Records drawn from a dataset

________

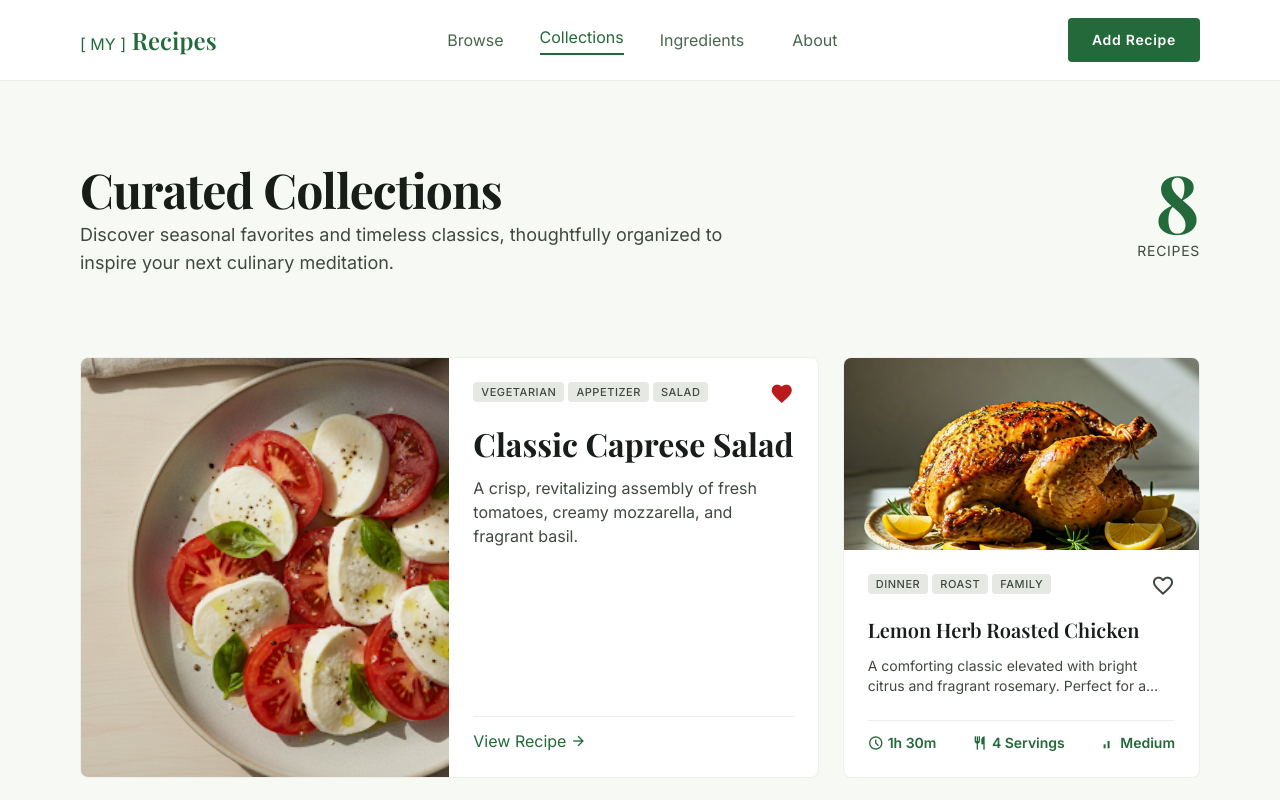
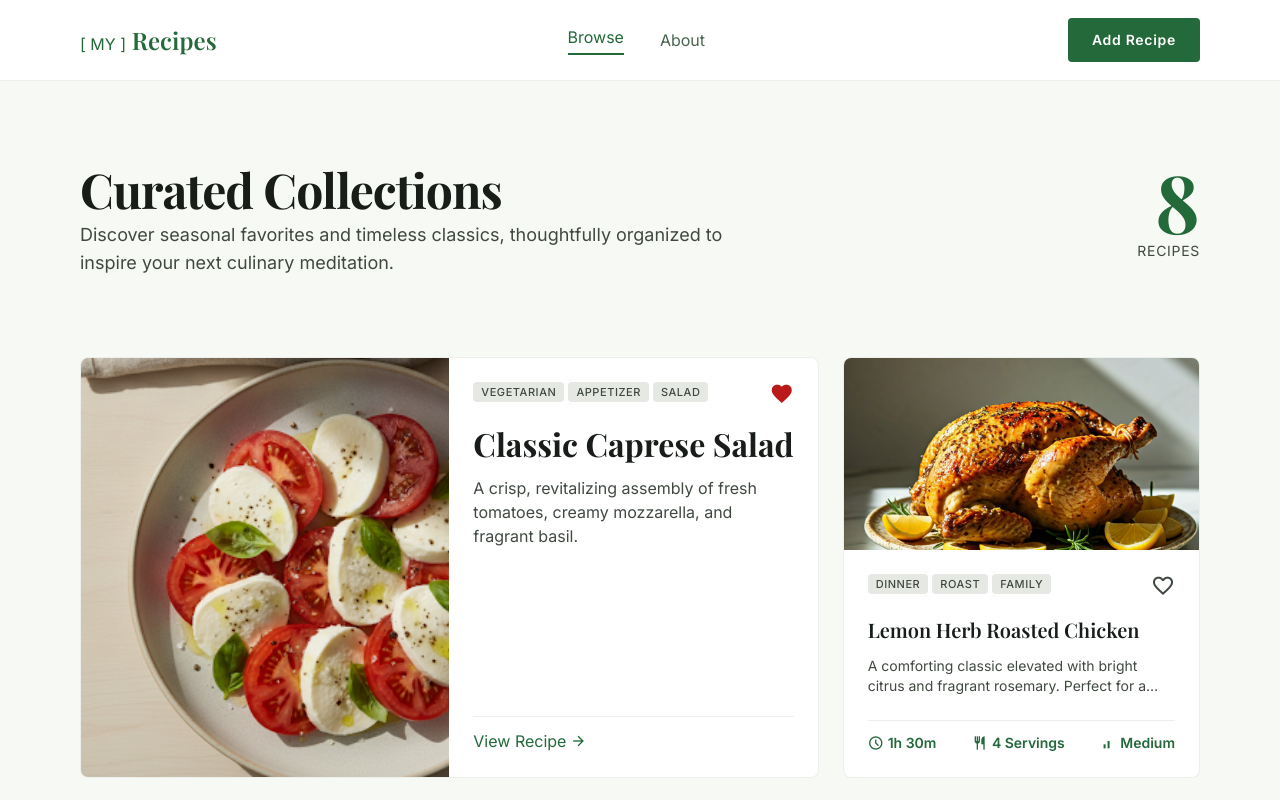
Before and after one commit to scottgemmell/my-recipes, a React (Vite) app: page / in a window 1280 px wide. Shown: the top 800 px of the page. Built offline with nearby package versions, Linux system fonts and the light colour scheme.

Commit message:
Simplify top nav to Browse and About
Remove the Collections and Ingredients links and make Browse the default
active link, since the homepage now acts as the Browse page.

```diff
--- a/src/components/Navbar.tsx
+++ b/src/components/Navbar.tsx
@@ -1,14 +1,14 @@
 import { Link } from 'react-router-dom'
 import Icon from './Icon'
 
-const navLinks = ['Browse', 'Collections', 'Ingredients', 'About']
+const navLinks = ['Browse', 'About']
 
 interface NavbarProps {
   /** Which top-level link should render as active. */
   active?: string
 }
 
-export default function Navbar({ active = 'Collections' }: NavbarProps) {
+export default function Navbar({ active = 'Browse' }: NavbarProps) {
   return (
     <nav className="w-full top-0 sticky border-b z-50 bg-surface-container-lowest border-outline-variant/30">
       <div className="flex justify-between items-center h-20 px-margin-mobile md:px-margin-desktop max-w-container-max mx-auto">
--- a/src/pages/CollectionPage.tsx
+++ b/src/pages/CollectionPage.tsx
@@ -40,7 +40,7 @@ export default function CollectionPage() {
 
   return (
     <div className="min-h-screen flex flex-col bg-surface">
-      <Navbar active="Collections" />
+      <Navbar active="Browse" />
 
       <main className="flex-grow w-full max-w-container-max mx-auto px-margin-mobile md:px-margin-desktop py-lg md:py-xl">
         {/* Page Header */}
```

________

Write each entry again exactly, minus any images.

• **SOLVED PROBLEM**:
Before and after one commit to scottgemmell/my-recipes, a React (Vite) app: page / in a window 1280 px wide. Shown: the top 800 px of the page. Built offline with nearby package versions, Linux system fonts and the light colour scheme.

Commit message:
Simplify top nav to Browse and About
Remove the Collections and Ingredients links and make Browse the default
active link, since the homepage now acts as the Browse page.

```diff
--- a/src/components/Navbar.tsx
+++ b/src/components/Navbar.tsx
@@ -1,14 +1,14 @@
 import { Link } from 'react-router-dom'
 import Icon from './Icon'
 
-const navLinks = ['Browse', 'Collections', 'Ingredients', 'About']
+const navLinks = ['Browse', 'About']
 
 interface NavbarProps {
   /** Which top-level link should render as active. */
   active?: string
 }
 
-export default function Navbar({ active = 'Collections' }: NavbarProps) {
+export default function Navbar({ active = 'Browse' }: NavbarProps) {
   return (
     <nav className="w-full top-0 sticky border-b z-50 bg-surface-container-lowest border-outline-variant/30">
       <div className="flex justify-between items-center h-20 px-margin-mobile md:px-margin-desktop max-w-container-max mx-auto">
--- a/src/pages/CollectionPage.tsx
+++ b/src/pages/CollectionPage.tsx
@@ -40,7 +40,7 @@ export default function CollectionPage() {
 
   return (
     <div className="min-h-screen flex flex-col bg-surface">
-      <Navbar active="Collections" />
+      <Navbar active="Browse" />
 
       <main className="flex-grow w-full max-w-container-max mx-auto px-margin-mobile md:px-margin-desktop py-lg md:py-xl">
         {/* Page Header */}
```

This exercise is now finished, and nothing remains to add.